Sound Velocity Profiles
When acquiring bathymetric data, the time of travel of
an acoustic wave from the transducer to the seafloor and back (two-way
travel time) is measured; depth is not directly measured. In order to convert
travel time to depth, the speed of sound in the water column must be
measured (Fig. 8). The depth measurements, or soundings, will be limited
by the accurate measurement of the speed of sound profile in space and time.
Any changes in temperature (thermolcine), salinity (halocline), and/or
pressure (pycnocline) with depth will result in refraction (ray bending) of non-normal acoustic
ray paths (Fig. 9). In order to calculate a correct depth at the proper position
on the seafloor, the ray paths must be accurately modeled. Thus, if the velocity structure of the water column is not properly modeled, incorrect
depth measurements will be recorded due to inaccurate time-to-depth convsersions and inaccurate modeling of non-normal
8. Diagram showing two-way travel of an acousitc ray,
normal to the transdcuer.

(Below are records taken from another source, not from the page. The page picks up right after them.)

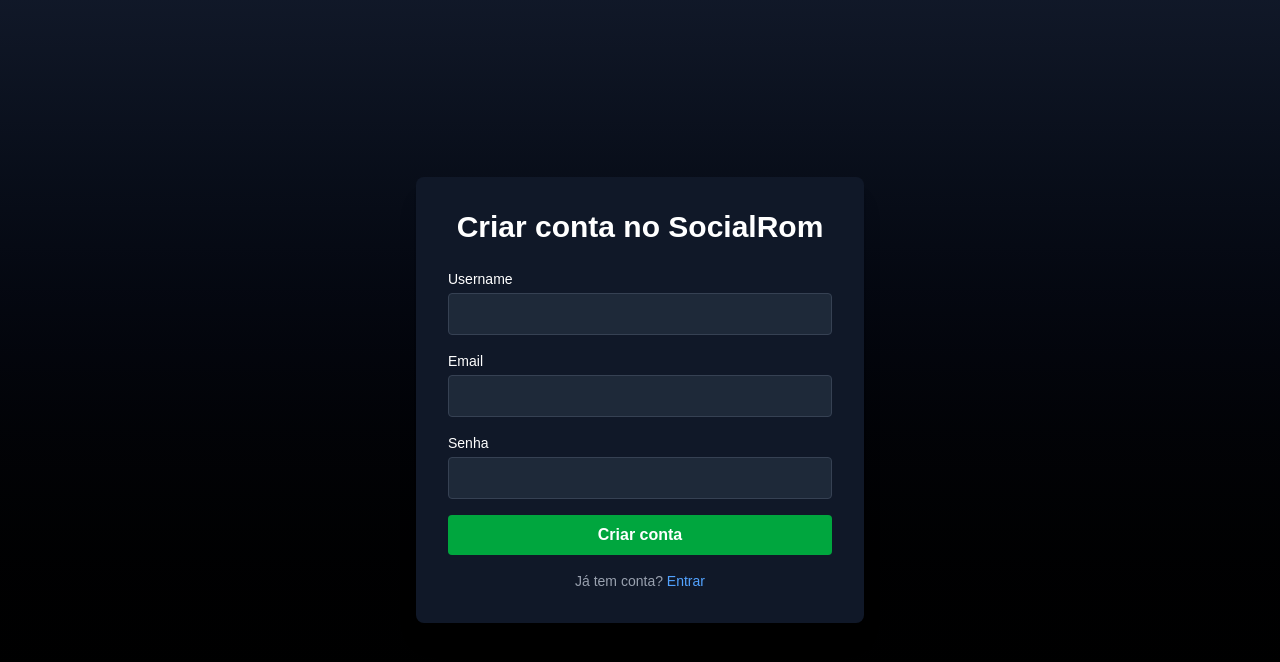
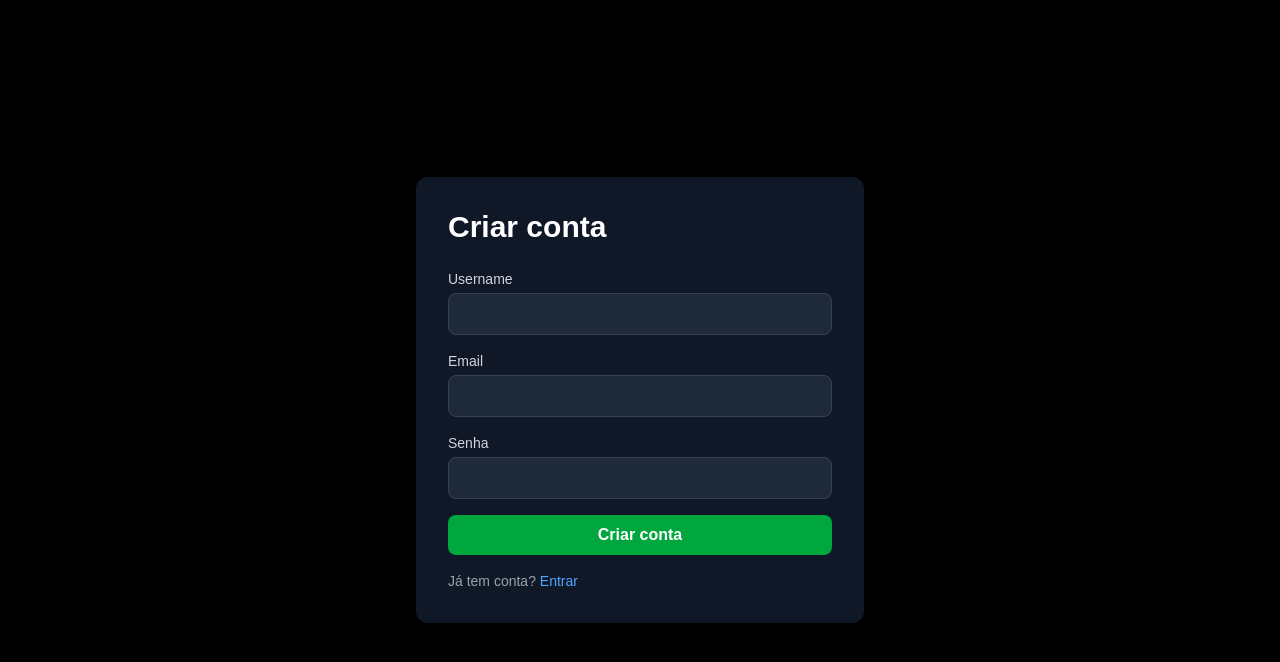
Before and after one commit to MarcusDevHub/SocialRom, a Next.js app: page /auth/signup in a window 1280 px wide. Shown: the top 662 px of the page. Built offline with nearby package versions, Linux system fonts and the light colour scheme.

Commit message:
feat(auth-ui): add signup page with username email and password

```diff
--- a/src/app/auth/signup/page.tsx
+++ b/src/app/auth/signup/page.tsx
@@ -5,6 +5,7 @@
 
 export default function SignUpPage() {
     const router = useRouter();
+
     const [username, setUsername] = useState('');
     const [email, setEmail] = useState('');
     const [password, setPassword] = useState('');
@@ -12,30 +13,33 @@
     async function handleSubmit(e: React.FormEvent) {
         e.preventDefault();
 
-        const res = await fetch('/api/auth/signup', {
+        const response = await fetch('/api/auth/signup', {
             method: 'POST',
             headers: { 'Content-Type': 'application/json' },
             body: JSON.stringify({ username, email, password }),
         });
 
-        if (res.ok) {
+        const data = await response.json();
+
+        if (response.ok) {
+            alert('Conta criada com sucesso');
             router.push('/auth/signin');
         } else {
-            const data = await res.json();
             alert(data.error || 'Erro ao criar conta');
         }
     }
 
     return (
-        <main className="min-h-screen flex items-center justify-center bg-gradient-to-b from-gray-900 to-black text-white">
-            <div className="w-full max-w-md bg-gray-900 p-8 rounded-lg shadow-xl">
-                <h1 className="text-3xl font-bold mb-6 text-center">Criar conta no SocialRom</h1>
+        <main className="min-h-screen flex items-center justify-center bg-black text-white p-6">
+            <div className="w-full max-w-md rounded-xl bg-gray-900 p-8 shadow-xl">
+                <h1 className="mb-6 text-3xl font-bold">Criar conta</h1>
 
                 <form onSubmit={handleSubmit} className="space-y-4">
                     <div>
-                        <label className="block mb-1 text-sm">Username</label>
+                        <label className="mb-1 block text-sm text-gray-300">Username</label>
                         <input
-                            className="w-full px-3 py-2 rounded bg-gray-800 border border-gray-700 focus:outline-none focus:ring-2 focus:ring-blue-500"
+                            type="text"
+                            className="w-full rounded-lg border border-gray-700 bg-gray-800 px-3 py-2 outline-none focus:border-blue-500"
                             value={username}
                             onChange={(e) => setUsername(e.target.value)}
                             required
@@ -43,10 +47,10 @@
                     </div>
 
                     <div>
-                        <label className="block mb-1 text-sm">Email</label>
+                        <label className="mb-1 block text-sm text-gray-300">Email</label>
                         <input
                             type="email"
-                            className="w-full px-3 py-2 rounded bg-gray-800 border border-gray-700 focus:outline-none focus:ring-2 focus:ring-blue-500"
+                            className="w-full rounded-lg border border-gray-700 bg-gray-800 px-3 py-2 outline-none focus:border-blue-500"
                             value={email}
                             onChange={(e) => setEmail(e.target.value)}
                             required
@@ -54,10 +58,10 @@
                     </div>
 
                     <div>
-                        <label className="block mb-1 text-sm">Senha</label>
+                        <label className="mb-1 block text-sm text-gray-300">Senha</label>
                         <input
                             type="password"
-                            className="w-full px-3 py-2 rounded bg-gray-800 border border-gray-700 focus:outline-none focus:ring-2 focus:ring-blue-500"
+                            className="w-full rounded-lg border border-gray-700 bg-gray-800 px-3 py-2 outline-none focus:border-blue-500"
                             value={password}
                             onChange={(e) => setPassword(e.target.value)}
                             required
@@ -66,13 +70,13 @@
 
                     <button
                         type="submit"
-                        className="w-full bg-green-600 hover:bg-green-700 py-2 rounded font-semibold transition-colors"
+                        className="w-full rounded-lg bg-green-600 py-2 font-semibold hover:bg-green-700"
                     >
                         Criar conta
                     </button>
                 </form>
 
-                <p className="mt-4 text-sm text-center text-gray-400">
+                <p className="mt-4 text-sm text-gray-400">
                     Já tem conta?{' '}
                     <a href="/auth/signin" className="text-blue-400 hover:underline">
                         Entrar
```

|Figure 9. Diagram showing the two-way travel of a non-normal acoustic ray.
Eighteen sound velocity profiles were collected throughout
Bear Lake using an

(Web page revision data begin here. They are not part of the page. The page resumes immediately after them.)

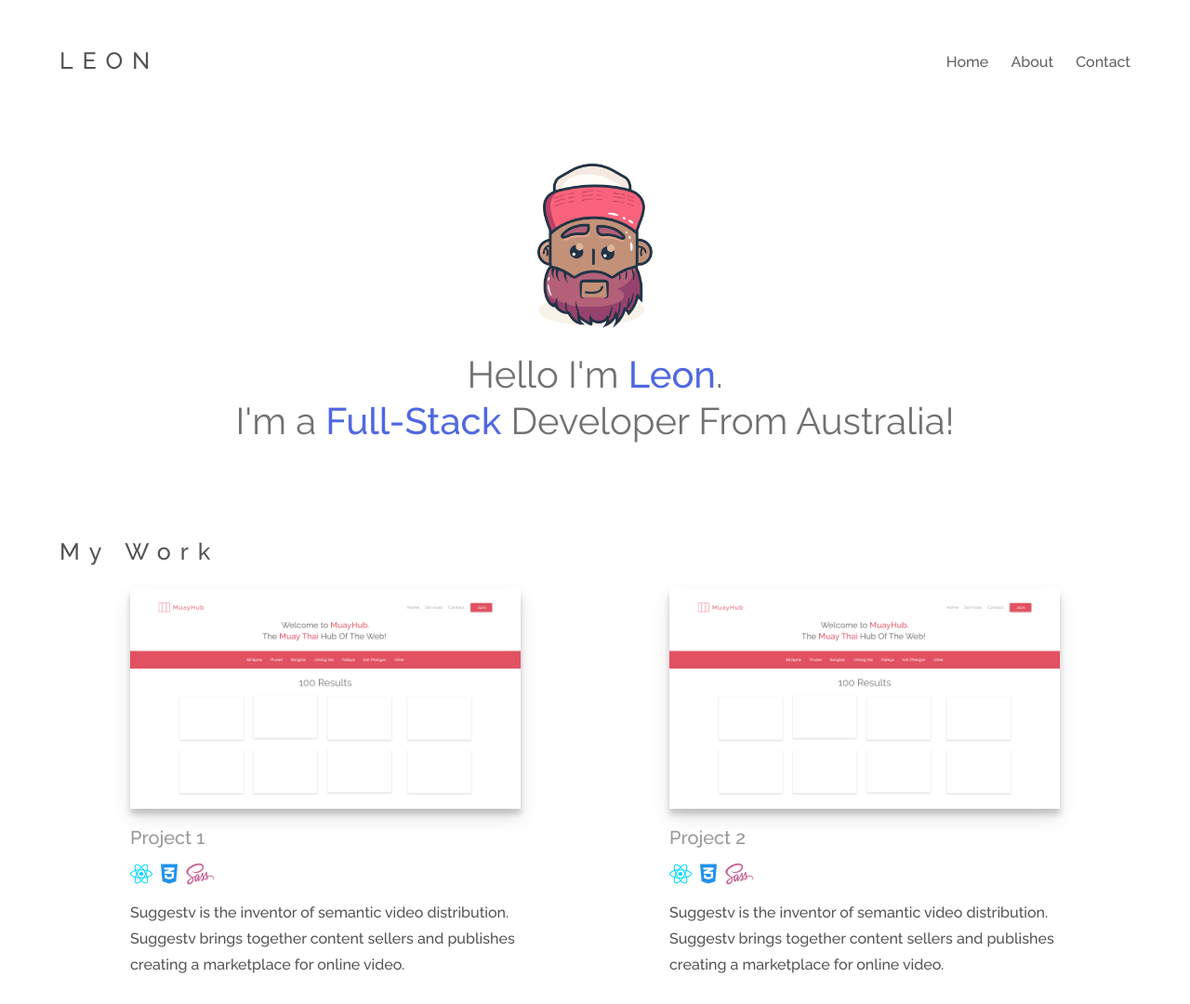
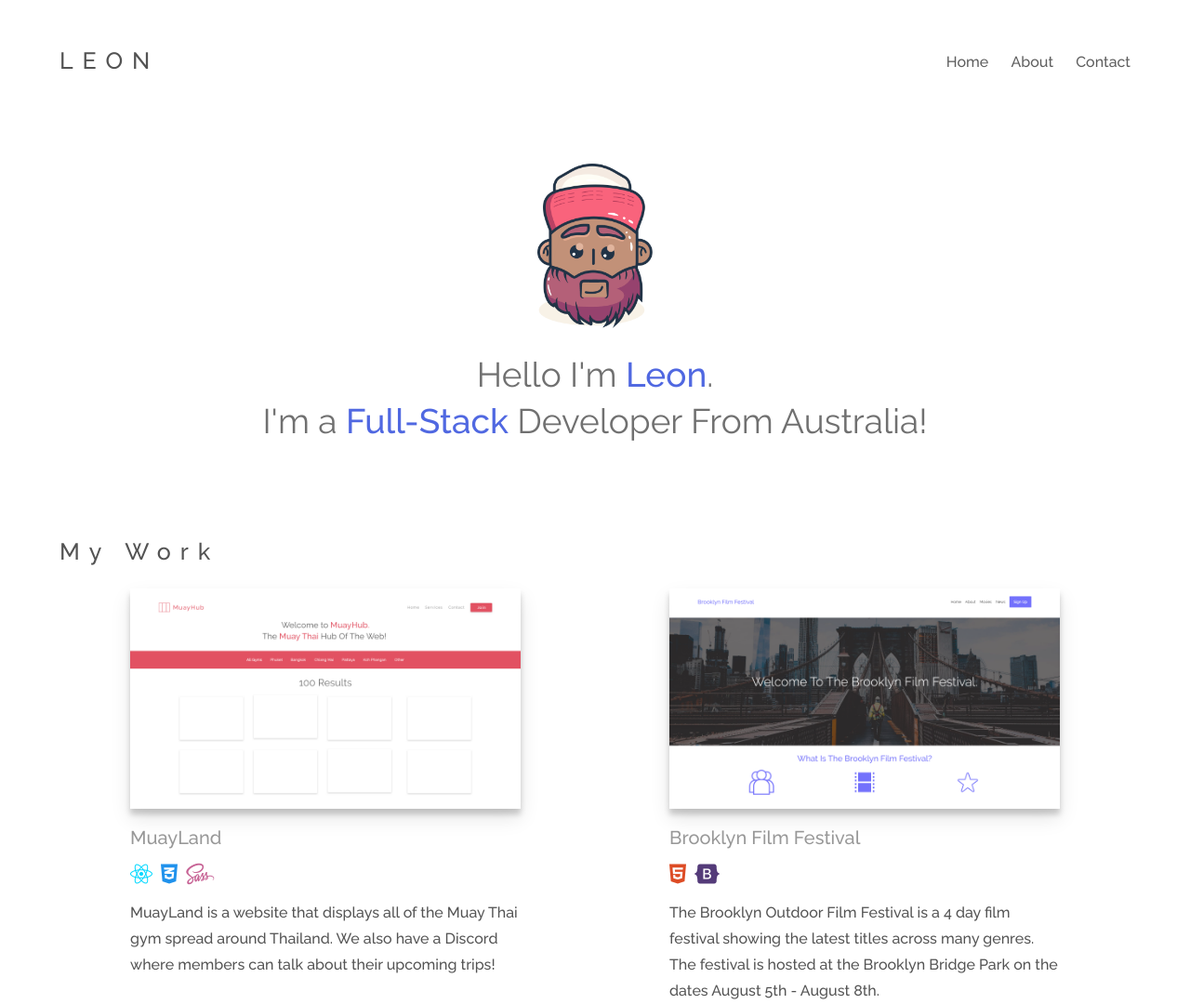
Before and after one commit to leonwalrond/PortfolioOC, a plain HTML site: page index.html in a window 1280 px wide. Shown: the whole page at 93% size. Before the commit the page ends 1052 px from the top, so only its background shows below. Drawn offline with Linux system fonts and the light colour scheme.

Commit message:
Third Commit: Added hover animation to navbar. Made welcome message smaller. Added 2 projects to the my work section. Added appropriate font awesome icons to each project. git status git push origin master

```diff
--- a/css/main.css
+++ b/css/main.css
@@ -92,6 +92,12 @@ nav ul li a{
   font-size: 16px;
   font-weight: 500;
   color: #5E5E5E;
+  border-bottom: 2px solid transparent;
+}
+
+nav ul li a:hover {
+  color: #5068E1;
+  transition: ease all 0.4s;
 }
 
 /* Header and Nav */
@@ -137,7 +143,7 @@ nav ul li a{
 
 #welcome-message {
     margin-top: 0px;
-    font-size: 40px;
+    font-size: 37px;
     text-align: center;
     color: #707070;
     line-height: 50px;
@@ -300,11 +306,26 @@ nav ul li a{
   color: #00D8FF;
 }
 
+.html-icon {
+  font-size: 24px;
+  color: #DD4C25;
+}
+
+
+
 .css-icon {
   font-size: 24px;
   color: #2092EC;
   margin-left: 5px;
 }
+
+.bootstrap-icon {
+  font-size: 24px;
+  color: #543B79;
+  margin-left: 5px;
+}
+
+
 
 .sass-icon {
   font-size: 24px;
--- a/index.html
+++ b/index.html
@@ -33,21 +33,28 @@
 
           <div class="project-wrapper">
             <div id="project-1-thumbnail-box">
-              <img src="img/project.png" id="project-1-thumbnail" alt="Project 1 Image">
-              <p class="project-title">Project 1</p>
+              <a href="#">
+                <img src="img/project.png" id="project-1-thumbnail" alt="Project 1 Image">
+              </a>
+              <a href="#">
+                <p class="project-title">MuayLand</p>
+              </a>
                 <i class="fab fa-react react-icon"></i>
                 <i class="fab fa-css3-alt css-icon"></i>
                 <i class="fab fa-sass sass-icon"></i>
-                <p class="product-description">Suggestv is the inventor of semantic video distribution. Suggestv brings together content sellers and publishes creating a marketplace for online video.</p>
+                <p class="product-description">MuayLand is a website that displays all of the Muay Thai gym spread around Thailand. We also have a Discord where members can talk about their upcoming trips!</p>
             </div>
 
             <div id="project-2-thumbnail-box">
-              <img src="img/project.png" id="project-2-thumbnail" alt="Project 2 Image">
-              <p class="project-title">Project 2</p>
-                <i class="fab fa-react react-icon"></i>
-                <i class="fab fa-css3-alt css-icon"></i>
-                <i class="fab fa-sass sass-icon"></i>
-                <p class="product-description">Suggestv is the inventor of semantic video distribution. Suggestv brings together content sellers and publishes creating a marketplace for online video.</p>
+              <a href="#">
+                <img src="img/brooklyn-film-festival.png" id="project-2-thumbnail" alt="Project 2 Image">
+              </a>
+              <a href="#">
+                <p class="project-title">Brooklyn Film Festival</p>
+              </a>
+                <i class="fab fa-html5 html-icon"></i>
+                <i class="fab fa-bootstrap bootstrap-icon"></i>
+                <p class="product-description">The Brooklyn Outdoor Film Festival is a 4 day film festival showing the latest titles across many genres. The festival is hosted at the Brooklyn Bridge Park on the dates August 5th - August 8th.</p>
             </div>
           </div>
     </body>
```
Also changed, not shown: img/Web 1920 – 1.png (added), img/brooklyn-film-festival.png (added), 1 other file.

Applied Microsystems SVP Plus sound velocimeter. The locations
of the profiles are displayed within Figure
4. Thumbnails of the sound veloicty profiles are listed below.
Click on a thumbnail to view a full resolution version of
the sound velocity profile. These data are also stored within
the ArcView project file and as an MS Excel spreadsheet in
the svp directory. See GIS Data
and CD Contents for more information.
|Figure 4. Map showing
location of grab samples and sound velocity profiles.
To view files in PDF format, download free copy of Adobe Acrobat Reader www.adobe.com/products/acrobat/alternate.html.